Trying to make a name for herself
November 15, 2017
If you follow the NBA, chances are you’ve heard of the young, sensational, 6-foot-11-inch superstar on the Milwaukee Bucks, Giannis Antetokounmpo. Hailing from Greece, Antetokounmpo is the face of a new generation of Greek basketball.
Although she hasn’t yet reached the heights (literally and figuratively) that Antetokounmpo has, Illinois freshman Nancy Panagiotopoulou-Andritsopoulou (and you thought Antetokounmpo was hard to pronounce) shares a home country with him, and hopes to one day change the perception of women’s basketball in Greece.
Born and raised in the Athens metropolitan area, Athanasia Panagiotopoulou -Andritsopoulou (Ah-tha-NA-see-uh Pa-na-yo-toe-pou-lou Ahn-dreet-so-pou-lou). She learned the game of basketball from her family.
“Both my parents (played) basketball,” Panagiotopoulou-Andritsopoulou said. “My dad is a basketball coach now; he was coaching me for two years in Greece as well. My entire family has been into basketball.”
Growing up in such a large city can be tough, but Panagiotopoulou-Andritsopoulou didn’t let that affect her, and instead focused on developing her basketball skills.
“It’s a big city. My school (was) really far from where I was living — also where I practiced was far, so I spent too much time on transportation, but it felt like home,” she said. “Even though everything was so far from one another, it helped me develop (as) a better player and person.”
As Panagiotopoulou -Andritsopoulou continued to play, she started to progress and collect many accolades. Among them, she joined the club team Kronos Agiou Dimitriou, won the 2016 American Community Schools of Athens Player of the Year and even represented her country at the 2015 FIBA U16 Women’s European Championship and the 2016 FIBA U18 Women’s European Championship.

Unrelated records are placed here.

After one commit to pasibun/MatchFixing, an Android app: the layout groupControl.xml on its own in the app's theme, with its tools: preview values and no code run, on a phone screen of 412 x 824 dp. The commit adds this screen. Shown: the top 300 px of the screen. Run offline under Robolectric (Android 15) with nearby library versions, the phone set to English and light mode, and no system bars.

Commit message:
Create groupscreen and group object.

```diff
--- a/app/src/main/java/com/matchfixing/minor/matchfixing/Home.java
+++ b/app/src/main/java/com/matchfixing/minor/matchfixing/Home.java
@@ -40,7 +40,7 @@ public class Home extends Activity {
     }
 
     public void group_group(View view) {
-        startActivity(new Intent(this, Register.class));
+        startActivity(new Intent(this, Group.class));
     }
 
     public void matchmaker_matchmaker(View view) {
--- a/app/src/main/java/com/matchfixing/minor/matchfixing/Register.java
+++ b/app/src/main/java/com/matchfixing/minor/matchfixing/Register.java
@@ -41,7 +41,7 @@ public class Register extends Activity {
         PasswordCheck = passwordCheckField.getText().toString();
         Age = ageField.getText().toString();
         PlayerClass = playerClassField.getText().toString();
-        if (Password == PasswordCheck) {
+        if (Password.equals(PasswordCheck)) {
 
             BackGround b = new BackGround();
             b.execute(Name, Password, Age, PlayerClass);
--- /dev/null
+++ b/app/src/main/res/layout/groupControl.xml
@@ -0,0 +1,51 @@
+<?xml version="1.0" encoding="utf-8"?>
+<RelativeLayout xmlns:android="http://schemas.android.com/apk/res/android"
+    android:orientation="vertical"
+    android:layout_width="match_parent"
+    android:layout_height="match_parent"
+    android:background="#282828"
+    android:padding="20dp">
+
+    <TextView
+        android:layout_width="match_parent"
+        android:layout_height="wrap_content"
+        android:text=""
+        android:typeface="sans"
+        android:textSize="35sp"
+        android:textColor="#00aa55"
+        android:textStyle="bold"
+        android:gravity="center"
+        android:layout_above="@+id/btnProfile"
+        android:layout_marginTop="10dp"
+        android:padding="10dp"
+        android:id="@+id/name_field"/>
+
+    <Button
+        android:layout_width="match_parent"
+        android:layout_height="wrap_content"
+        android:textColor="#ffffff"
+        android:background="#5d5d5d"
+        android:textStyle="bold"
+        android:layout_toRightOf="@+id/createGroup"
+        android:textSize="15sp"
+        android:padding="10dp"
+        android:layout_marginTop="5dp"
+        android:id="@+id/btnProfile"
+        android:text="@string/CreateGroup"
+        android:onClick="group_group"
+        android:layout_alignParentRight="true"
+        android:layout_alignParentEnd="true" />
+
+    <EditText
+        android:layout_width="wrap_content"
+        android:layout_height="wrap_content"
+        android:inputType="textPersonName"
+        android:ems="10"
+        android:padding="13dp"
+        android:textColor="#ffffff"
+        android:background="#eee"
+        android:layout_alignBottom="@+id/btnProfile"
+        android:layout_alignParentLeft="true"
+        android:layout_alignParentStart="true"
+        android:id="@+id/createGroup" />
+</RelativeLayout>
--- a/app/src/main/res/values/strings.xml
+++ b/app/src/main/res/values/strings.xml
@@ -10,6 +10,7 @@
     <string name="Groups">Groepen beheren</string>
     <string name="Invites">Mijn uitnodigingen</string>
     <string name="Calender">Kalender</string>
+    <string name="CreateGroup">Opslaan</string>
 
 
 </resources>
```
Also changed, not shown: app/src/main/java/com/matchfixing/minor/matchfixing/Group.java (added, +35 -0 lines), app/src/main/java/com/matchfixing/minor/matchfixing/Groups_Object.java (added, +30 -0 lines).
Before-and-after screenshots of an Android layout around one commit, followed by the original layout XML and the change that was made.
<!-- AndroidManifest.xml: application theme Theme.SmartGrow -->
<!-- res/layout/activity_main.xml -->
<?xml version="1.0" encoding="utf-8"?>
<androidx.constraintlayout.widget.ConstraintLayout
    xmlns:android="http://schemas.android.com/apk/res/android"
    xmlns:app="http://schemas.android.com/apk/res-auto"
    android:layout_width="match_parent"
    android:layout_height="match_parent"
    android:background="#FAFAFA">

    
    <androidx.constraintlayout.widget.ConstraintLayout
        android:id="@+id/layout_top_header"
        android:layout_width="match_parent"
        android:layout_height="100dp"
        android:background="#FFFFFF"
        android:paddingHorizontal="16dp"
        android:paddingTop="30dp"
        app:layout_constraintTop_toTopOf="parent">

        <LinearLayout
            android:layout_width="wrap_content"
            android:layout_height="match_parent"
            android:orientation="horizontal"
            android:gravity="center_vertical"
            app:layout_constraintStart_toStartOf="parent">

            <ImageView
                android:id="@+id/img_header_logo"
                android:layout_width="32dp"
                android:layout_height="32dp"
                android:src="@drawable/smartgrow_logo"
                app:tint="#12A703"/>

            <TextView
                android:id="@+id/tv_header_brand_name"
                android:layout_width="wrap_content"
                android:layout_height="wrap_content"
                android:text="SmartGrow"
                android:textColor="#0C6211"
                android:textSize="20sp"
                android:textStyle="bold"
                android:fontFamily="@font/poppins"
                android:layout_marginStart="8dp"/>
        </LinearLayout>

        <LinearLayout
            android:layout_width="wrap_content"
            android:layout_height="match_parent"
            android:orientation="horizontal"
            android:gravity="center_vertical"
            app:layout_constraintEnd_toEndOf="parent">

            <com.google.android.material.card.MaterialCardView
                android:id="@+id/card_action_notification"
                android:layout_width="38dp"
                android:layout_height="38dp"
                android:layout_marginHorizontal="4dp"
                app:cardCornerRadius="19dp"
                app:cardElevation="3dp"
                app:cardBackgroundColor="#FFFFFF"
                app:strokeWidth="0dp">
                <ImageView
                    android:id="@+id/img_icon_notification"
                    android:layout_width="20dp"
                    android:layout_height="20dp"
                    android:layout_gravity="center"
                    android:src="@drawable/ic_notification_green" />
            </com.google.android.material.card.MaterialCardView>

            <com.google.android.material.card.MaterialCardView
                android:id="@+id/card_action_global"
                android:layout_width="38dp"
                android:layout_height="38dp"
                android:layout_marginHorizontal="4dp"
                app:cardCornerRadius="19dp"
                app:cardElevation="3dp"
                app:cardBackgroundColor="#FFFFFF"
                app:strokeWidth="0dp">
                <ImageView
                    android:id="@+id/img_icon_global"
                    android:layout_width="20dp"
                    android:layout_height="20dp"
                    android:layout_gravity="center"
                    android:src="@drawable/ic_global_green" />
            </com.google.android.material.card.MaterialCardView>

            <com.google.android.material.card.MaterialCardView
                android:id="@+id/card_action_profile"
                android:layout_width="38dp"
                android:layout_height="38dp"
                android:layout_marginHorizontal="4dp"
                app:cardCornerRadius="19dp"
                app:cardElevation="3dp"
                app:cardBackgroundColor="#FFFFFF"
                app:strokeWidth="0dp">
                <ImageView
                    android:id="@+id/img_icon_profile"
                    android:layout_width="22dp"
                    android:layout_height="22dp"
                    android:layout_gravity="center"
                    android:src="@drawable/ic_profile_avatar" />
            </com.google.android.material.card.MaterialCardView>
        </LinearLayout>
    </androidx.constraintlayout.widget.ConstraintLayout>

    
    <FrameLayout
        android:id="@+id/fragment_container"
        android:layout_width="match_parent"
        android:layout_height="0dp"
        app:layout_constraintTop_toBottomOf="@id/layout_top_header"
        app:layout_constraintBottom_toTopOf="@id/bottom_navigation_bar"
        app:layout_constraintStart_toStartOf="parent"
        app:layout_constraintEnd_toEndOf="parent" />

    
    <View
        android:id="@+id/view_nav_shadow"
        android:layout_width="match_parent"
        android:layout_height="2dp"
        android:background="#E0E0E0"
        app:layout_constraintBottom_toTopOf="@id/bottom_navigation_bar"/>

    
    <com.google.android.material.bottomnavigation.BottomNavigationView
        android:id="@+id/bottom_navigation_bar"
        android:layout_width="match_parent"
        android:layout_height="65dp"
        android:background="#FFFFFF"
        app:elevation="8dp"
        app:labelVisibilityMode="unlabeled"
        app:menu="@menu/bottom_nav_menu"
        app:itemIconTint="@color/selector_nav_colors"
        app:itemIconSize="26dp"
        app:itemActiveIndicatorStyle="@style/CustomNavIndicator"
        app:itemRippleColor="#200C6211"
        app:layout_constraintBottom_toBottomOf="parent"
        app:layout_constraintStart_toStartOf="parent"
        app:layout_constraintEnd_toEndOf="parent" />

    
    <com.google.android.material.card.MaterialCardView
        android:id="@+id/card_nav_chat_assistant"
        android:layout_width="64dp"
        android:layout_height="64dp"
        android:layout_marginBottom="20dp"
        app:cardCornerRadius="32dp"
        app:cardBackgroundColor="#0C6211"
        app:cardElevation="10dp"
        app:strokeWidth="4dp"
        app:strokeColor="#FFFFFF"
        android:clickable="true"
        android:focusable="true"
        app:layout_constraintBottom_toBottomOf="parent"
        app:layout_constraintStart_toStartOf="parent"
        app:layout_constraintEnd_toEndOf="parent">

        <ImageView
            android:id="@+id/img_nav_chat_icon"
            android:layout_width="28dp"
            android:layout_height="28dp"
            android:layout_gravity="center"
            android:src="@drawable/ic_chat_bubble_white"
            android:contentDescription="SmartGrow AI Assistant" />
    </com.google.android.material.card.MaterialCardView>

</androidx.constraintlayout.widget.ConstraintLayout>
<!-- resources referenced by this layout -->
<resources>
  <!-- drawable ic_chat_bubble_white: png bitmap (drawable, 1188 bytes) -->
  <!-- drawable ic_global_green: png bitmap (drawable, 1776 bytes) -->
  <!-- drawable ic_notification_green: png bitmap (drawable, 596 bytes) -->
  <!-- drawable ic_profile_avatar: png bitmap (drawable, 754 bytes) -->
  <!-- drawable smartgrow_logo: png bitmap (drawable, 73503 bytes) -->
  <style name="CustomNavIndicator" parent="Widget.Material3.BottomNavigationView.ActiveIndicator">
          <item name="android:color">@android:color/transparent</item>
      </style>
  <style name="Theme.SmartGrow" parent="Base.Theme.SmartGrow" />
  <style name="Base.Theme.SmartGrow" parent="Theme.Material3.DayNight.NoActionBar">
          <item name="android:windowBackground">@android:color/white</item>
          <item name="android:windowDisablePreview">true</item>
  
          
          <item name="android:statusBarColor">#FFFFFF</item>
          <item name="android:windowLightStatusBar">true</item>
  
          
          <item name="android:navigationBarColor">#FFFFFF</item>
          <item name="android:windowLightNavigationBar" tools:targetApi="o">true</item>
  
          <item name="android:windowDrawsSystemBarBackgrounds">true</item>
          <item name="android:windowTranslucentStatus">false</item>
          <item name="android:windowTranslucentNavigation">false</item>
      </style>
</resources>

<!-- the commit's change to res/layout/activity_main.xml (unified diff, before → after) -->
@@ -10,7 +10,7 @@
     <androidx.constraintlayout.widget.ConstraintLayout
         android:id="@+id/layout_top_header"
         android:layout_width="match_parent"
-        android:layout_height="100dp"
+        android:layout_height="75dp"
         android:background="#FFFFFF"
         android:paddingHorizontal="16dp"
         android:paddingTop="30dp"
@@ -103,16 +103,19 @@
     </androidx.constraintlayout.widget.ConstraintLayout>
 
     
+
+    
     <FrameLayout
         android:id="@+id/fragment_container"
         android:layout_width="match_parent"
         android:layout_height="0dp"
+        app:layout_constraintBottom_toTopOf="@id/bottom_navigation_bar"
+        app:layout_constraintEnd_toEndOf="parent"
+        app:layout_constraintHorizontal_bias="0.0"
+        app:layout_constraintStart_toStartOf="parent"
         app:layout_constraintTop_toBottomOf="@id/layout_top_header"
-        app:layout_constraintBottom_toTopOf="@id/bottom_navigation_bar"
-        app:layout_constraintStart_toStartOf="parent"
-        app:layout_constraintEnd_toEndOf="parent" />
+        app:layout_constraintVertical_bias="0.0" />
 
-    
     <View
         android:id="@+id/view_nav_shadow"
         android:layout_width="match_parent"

She also has a connection to Milwaukee’s Antetokounmpo, also known as the “Greek Freak,” as her god-father coached Antetokounmpo at the Athens-based club Filathlitikos B.C., where he played before being drafted in 2013.
Although she enjoyed great success in Greece, Panagiotopoulou-Andritsopoulou saw the flaws in the Greek basketball development system.
“Women’s basketball (is) not really a big thing in Greece. No one really cares about it,” she said. “There were some coaches that actually cared to develop you as a player (and) others who only cared about winning. I believe that winning is a big issue, but you need to help the players get better and not many coaches (were) willing to do that.”
Knowing she could achieve more, Panagiotopoulou-Andritsopoulou dreamed of playing in the U.S. Coming to the Illini basketball program is the moment she has been waiting for.
“(It’s) what I’ve been wanting to do for the past five years. It was my goal to come here,” she said.
“I feel like everyone cares and everyone is helping you, and women’s basketball is a big deal here, and I’m really excited being a part of it now.”
Coming to a new country has been an adjustment for Panagiotopoulou-Andritsopoulou, who shared that she doesn’t care for American food, and has only met one other Greek person on campus.
However, she doesn’t miss Greece too much, because the Illinois community has made her feel at home.
“It’s all different, but I don’t feel like I left home,” she said.
This season, the Illini have more than a few players competing for playing time at the forward position, where junior Alex Wittinger, sophomore Ali Andrews and senior-transfer Alli Ball have logged a majority of the minutes to start the season. Panagiotopoulou Andritsopoulou knows she will have to work extremely hard to see playing time in her freshman year.
“I must keep working hard because we have so many players that play the same position as me,” she said. She also mentioned that she thinks if her work is good enough, she will be rewarded with playing time, which is an example of new coach Nancy Fahey giving everyone a chance to prove themselves as her tenure begins.
As for the women’s game back home, Panagiotopoulou- Andritsopoulou feels it has its flaws right now, but a string of successes by the Greek national team could change that.
“I really believe it could be changed. It’s only a matter of the mindset people have,” she said. “It’s sad that (women’s) basketball is not a big deal because we have many good players. Club teams are poorly organized and they don’t care about the players, but this could be changed. It will take time; there must be success by the women’s team.”
If her time at Illinois is a success, Panagiotopoulou -Andritsopoulou may one day be able to personally influence the Greek women’s national team’s success. But for now, she is focused on her time in Champaign and improving as much as she can.
Who knows, with her impressive 6-foot-3-inch height, Panagiotopoulou-Andritsopoulou may become women’s basketball’s equivalent of the “Greek Freak.”